"It's also teaching a child that violence sometimes has a necessity in life," Cuomo says. But, Lemon insists, spanking is not violent. And to prove it, he grabs Camerota's hand and slaps it and says, "This is not violent." Yes, really.
"Ow," Camerota says, and then they all have a good super awkward chuckle about it, and then she says "ow" some more, but hopefully, she's learned her lesson and knows to fear Lemon now, like a good dog.
Then Lemon goes on to explain how he's evolved on the position he took 24 hours earlier:
"I have to say that when I was a kid, I would have to go and get the switch off the tree," Lemon recounted. "And if I brought back a switch that wasn’t big enough, then my grandmother or my dad or my mom would go get a bigger one.”
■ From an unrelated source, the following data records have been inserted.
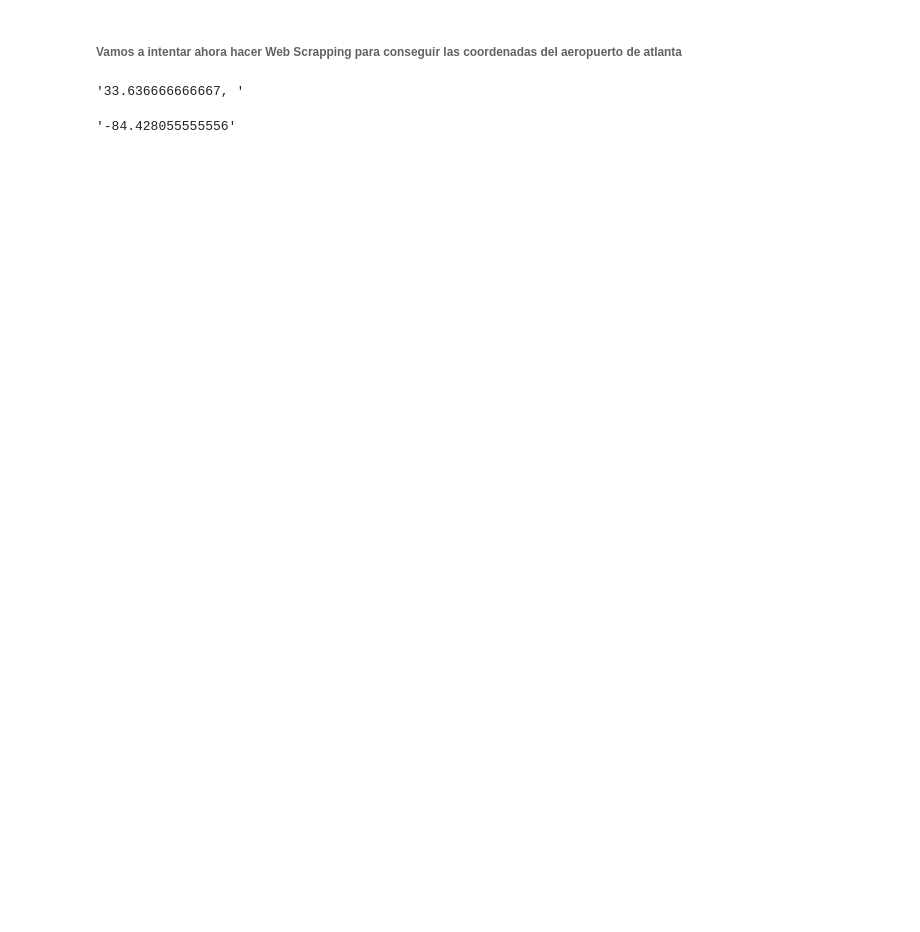
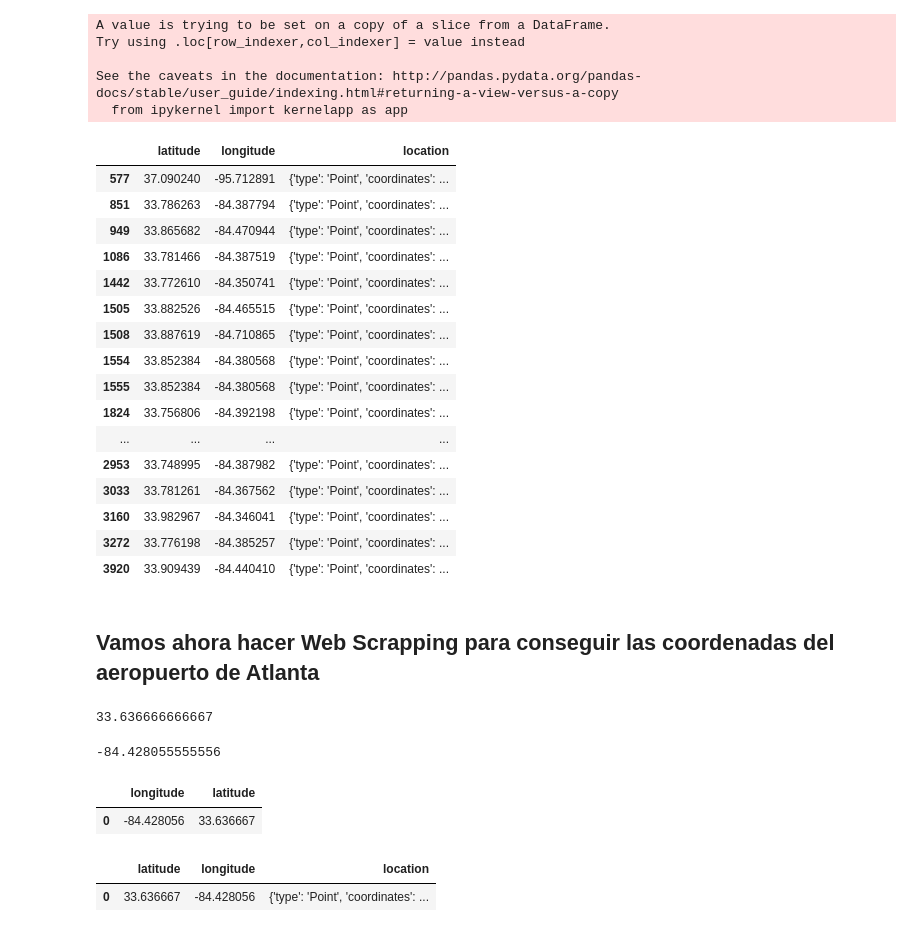
Before and after one commit to ricardoafsp/project-mongodb-geospartial, a Jupyter notebook: src/project-mongodb-geospartial.ipynb, the cells around one changed output. Drawn from its saved outputs; the diff is of its cells as text; code cells hidden in the pictures; blank space fills up the shorter version.

```diff
--- a/src/project-mongodb-geospartial.ipynb
+++ b/src/project-mongodb-geospartial.ipynb
@@ -47,6 +48,46 @@ len(atlanta)
 20
+# %%
+def asGeoJSON(lat,lng):
+    try:
+        lat = float(lat)
+        lng = float(lng)
+        if not math.isnan(lat) and not math.isnan(lng):
+            return {
+                "type":"Point",
+                "coordinates":[lng,lat]
+            }
+    except Exception:
+        print("Invalid data")
+        return None
+
+
+atlanta["location"] = atlanta[["latitude","longitude"]].apply(lambda x:asGeoJSON(x.latitude,x.longitude), axis=1)
+atlanta[["latitude","longitude","location"]]
+# %% [output]
+A value is trying to be set on a copy of a slice from a DataFrame.
+Try using .loc[row_indexer,col_indexer] = value instead
+
+See the caveats in the documentation: http://pandas.pydata.org/pandas-docs/stable/user_guide/indexing.html#returning-a-view-versus-a-copy
+  from ipykernel import kernelapp as app
+|  | latitude | longitude | location |
+| 577 | 37.090240 | -95.712891 | {'type': 'Point', 'coordinates': ... |
+| 851 | 33.786263 | -84.387794 | {'type': 'Point', 'coordinates': ... |
+| 949 | 33.865682 | -84.470944 | {'type': 'Point', 'coordinates': ... |
+| 1086 | 33.781466 | -84.387519 | {'type': 'Point', 'coordinates': ... |
+| 1442 | 33.772610 | -84.350741 | {'type': 'Point', 'coordinates': ... |
+| 1505 | 33.882526 | -84.465515 | {'type': 'Point', 'coordinates': ... |
+| 1508 | 33.887619 | -84.710865 | {'type': 'Point', 'coordinates': ... |
+| 1554 | 33.852384 | -84.380568 | {'type': 'Point', 'coordinates': ... |
+| 1555 | 33.852384 | -84.380568 | {'type': 'Point', 'coordinates': ... |
+| 1824 | 33.756806 | -84.392198 | {'type': 'Point', 'coordinates': ... |
+| ... | ... | ... | ... |
+| 2953 | 33.748995 | -84.387982 | {'type': 'Point', 'coordinates': ... |
+| 3033 | 33.781261 | -84.367562 | {'type': 'Point', 'coordinates': ... |
+| 3160 | 33.982967 | -84.346041 | {'type': 'Point', 'coordinates': ... |
+| 3272 | 33.776198 | -84.385257 | {'type': 'Point', 'coordinates': ... |
+| 3920 | 33.909439 | -84.440410 | {'type': 'Point', 'coordinates': ... |
 # %% [markdown]
-###### Vamos a intentar ahora hacer Web Scrapping para conseguir las coordenadas del aeropuerto de atlanta
+## Vamos ahora hacer Web Scrapping para conseguir las coordenadas del aeropuerto de Atlanta
 # %%
 url = 'https://es.wikipedia.org/wiki/Aeropuerto_Internacional_Hartsfield-Jackson'
 res = requests.get(url)
@@ -54,12 +95,14 @@ soup = BeautifulSoup(res.text, 'html.parser')
 # %%
 airportLat = soup.select('span.latitude')
 airportLatitud = [a.text for a in airportLat]
-airportLatitud[1]
+airportLatitud = airportLatitud[1].split(',')
+airportLatitud = float(airportLatitud[0])
+airportLatitud
 # %% [output]
-'33.636666666667, '
+33.636666666667
 # %%
 airportLon = soup.select('span.longitude')
-airportLongitud = [a.text for a in airportLon]
-airportLongitud[1]
+airportLongitud = float([a.text for a in airportLon][1])
+airportLongitud
 # %% [output]
-'-84.428055555556'
+-84.428055555556
@@ -65,0 +112,26 @@ airportLongitud[1]
+# %%
+aeropuerto = pd.DataFrame({'longitude': airportLongitud, 'latitude': airportLatitud}, index=[0])
+aeropuerto
+# %% [output]
+|  | longitude | latitude |
+| 0 | -84.428056 | 33.636667 |
+# %%
+def asGeoJSON(lat,lng):
+    try:
+        lat = float(lat)
+        lng = float(lng)
+        if not math.isnan(lat) and not math.isnan(lng):
+            return {
+                "type":"Point",
+                "coordinates":[lng,lat]
+            }
+    except Exception:
+        print("Invalid data")
+        return None
+
+
+aeropuerto["location"] = aeropuerto[["latitude","longitude"]].apply(lambda x:asGeoJSON(x.latitude,x.longitude), axis=1)
+aeropuerto[["latitude","longitude","location"]]
+# %% [output]
+|  | latitude | longitude | location |
+| 0 | 33.636667 | -84.428056 | {'type': 'Point', 'coordinates': ... |
```
Also changed, not shown: parts of 12 cells of this notebook.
"I'm not condoning what Adrian Peterson is alleged of doing, but, you know, people do discipline their children."
Now that he's had time to think about it, though, maybe we collectively should re-examine our thoughts on hitting kids, except that, well, nah, it's probably still a good idea in a lot of cases.
And then things got weirder-er.
Lemon: Especially for me as an African-American, because the question is where did you learn that from? Was that learned from the slave master? Getting the switch? Being beaten?
Cuomo: How is that a rationale? Help me with this. Is this white man's ignorance? I keep hearing this. Well, maybe it was passed down from slave culture. Why would that be a rationale to continue a practice like this? Isn’t that the last thing you would want to continue?
Lemon: Because Chris, the slaves were beaten and some people had to go and get the whip.
There's further discussion in which Lemon continues to insist that hitting kids really is necessary sometimes, but after his Smart Take on how whippings and beating worked well for slaves and dogs, we won't even bother, because honestly, you can't beat that.